Instructions to follow: Wherever a line holds the word "packageId", copy that line from the data.

Data:
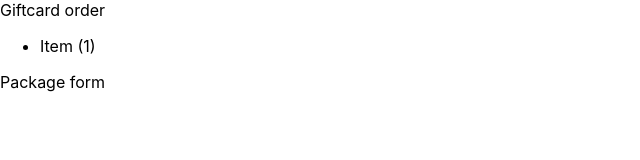
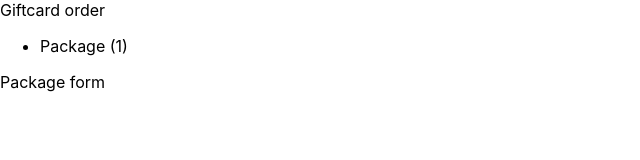
Before and after one commit to krasnoshapka/cc_interview, a React (Create React App) app: page / in a window 1280 px wide. Shown: the top 160 px of the page, without its empty margins (0-640 px from the left). Built offline with nearby package versions, Linux system fonts and the light colour scheme.

Commit message:
Wired up context as a global state.

```diff
--- a/src/components/PackageForm.tsx
+++ b/src/components/PackageForm.tsx
@@ -1,14 +1,14 @@
 import React from 'react';
-import PackageModel from "../utils/PackageModel";
-
-type formType = 'add' | 'modify';
+import {PackageContext} from '../context/packageContext'
 
 export interface PackageFormProps extends React.ComponentPropsWithoutRef<"form"> {
-  formType: formType;
-  packageModel?: PackageModel | null;
+  formType: 'add' | 'modify';
+  p?: IPackage;
 }
 
-const PackageForm: React.FC<PackageFormProps> = ({formType, packageModel = null, ...props}: PackageFormProps) => {
+const PackageForm: React.FC<PackageFormProps> = ({formType, p, ...props}: PackageFormProps) => {
+  const {addPackage, modifyPackage} = React.useContext(PackageContext) as PackageContextType;
+
   return (
     <form >
       Package form
--- a/src/components/PackageList.tsx
+++ b/src/components/PackageList.tsx
@@ -1,18 +1,13 @@
 import React from 'react';
 import {PackageListItem, PackageListItemProps} from "./PackageListItem";
+import {PackageContext} from "../context/packageContext";
 
 function PackageList() {
-  const items: Array<PackageListItemProps> = [
-    {
-      packageId: 1,
-      amount: 10,
-      quantity: 1
-    }
-  ]
+  const { packages, modifyPackage } = React.useContext(PackageContext) as PackageContextType;
 
   return (
     <ul id="package-list">
-      {items && items.map((p) =>
+      {packages && packages.map((p) =>
         <PackageListItem key={p.packageId} {...p} />
       )}
     </ul>
--- a/src/components/PackageListItem.tsx
+++ b/src/components/PackageListItem.tsx
@@ -1,13 +1,12 @@
 import React from 'react';
-import PackageModel from "../utils/PackageModel";
 
-export interface PackageListItemProps extends React.ComponentPropsWithoutRef<"li">, PackageModel {
+export interface PackageListItemProps extends React.ComponentPropsWithoutRef<"li">, IPackage {
 }
 
 export const PackageListItem: React.FC<PackageListItemProps> = ({packageId, quantity, amount, ...props}: PackageListItemProps) => {
   return (
     <li className='package-list-item'>
-      Item ({packageId})
+      Package ({packageId})
     </li>
   );
 }
--- a/src/components/PackageOrder.tsx
+++ b/src/components/PackageOrder.tsx
@@ -1,14 +1,16 @@
 import React from 'react';
 import PackageList from "./PackageList";
 import PackageForm from "./PackageForm";
+import PackageProvider from "../context/packageContext";
 
 function PackageOrder() {
-
   return (
-    <div id="package-order">
-      <PackageList />
-      <PackageForm formType="add" />
-    </div>
+    <PackageProvider>
+      <div id="package-order">
+        <PackageList />
+        <PackageForm formType="add" />
+      </div>
+    </PackageProvider>
   );
 }
 
--- /dev/null
+++ b/src/context/packageContext.tsx
@@ -0,0 +1,29 @@
+import React from "react";
+
+export const PackageContext = React.createContext<PackageContextType | null>(null);
+
+const PackageProvider: React.FC<React.ReactNode> = ({ children}) => {
+  const [packages, setPackages] = React.useState<IPackage[]>([
+    {
+      packageId: 1,
+      amount: 10,
+      quantity: 1
+    }
+  ]);
+
+  const addPackage = (p: IPackage) => {
+    setPackages([...packages, p]);
+  };
+
+  const modifyPackage = (p: IPackage) => {
+    setPackages([...packages, p]);
+  };
+
+  return (
+    <PackageContext.Provider value={{ packages, addPackage, modifyPackage }}>
+      {children}
+    </PackageContext.Provider>
+  );
+}
+
+export default PackageProvider;
--- a/src/utils/PackageModel.ts
+++ /dev/null
@@ -1,5 +0,0 @@
-export default interface PackageModel {
-  packageId: number;
-  quantity: number;
-  amount: number;
-}
```
Also changed, not shown: src/type.d.ts (added, +11 -0 lines), 1 other file (tests, documents, lock files or other folders).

Worked solution:
-      packageId: 1,
         <PackageListItem key={p.packageId} {...p} />
 export const PackageListItem: React.FC<PackageListItemProps> = ({packageId, quantity, amount, ...props}: PackageListItemProps) => {
-      Item ({packageId})
+      Package ({packageId})
+      packageId: 1,
-  packageId: number;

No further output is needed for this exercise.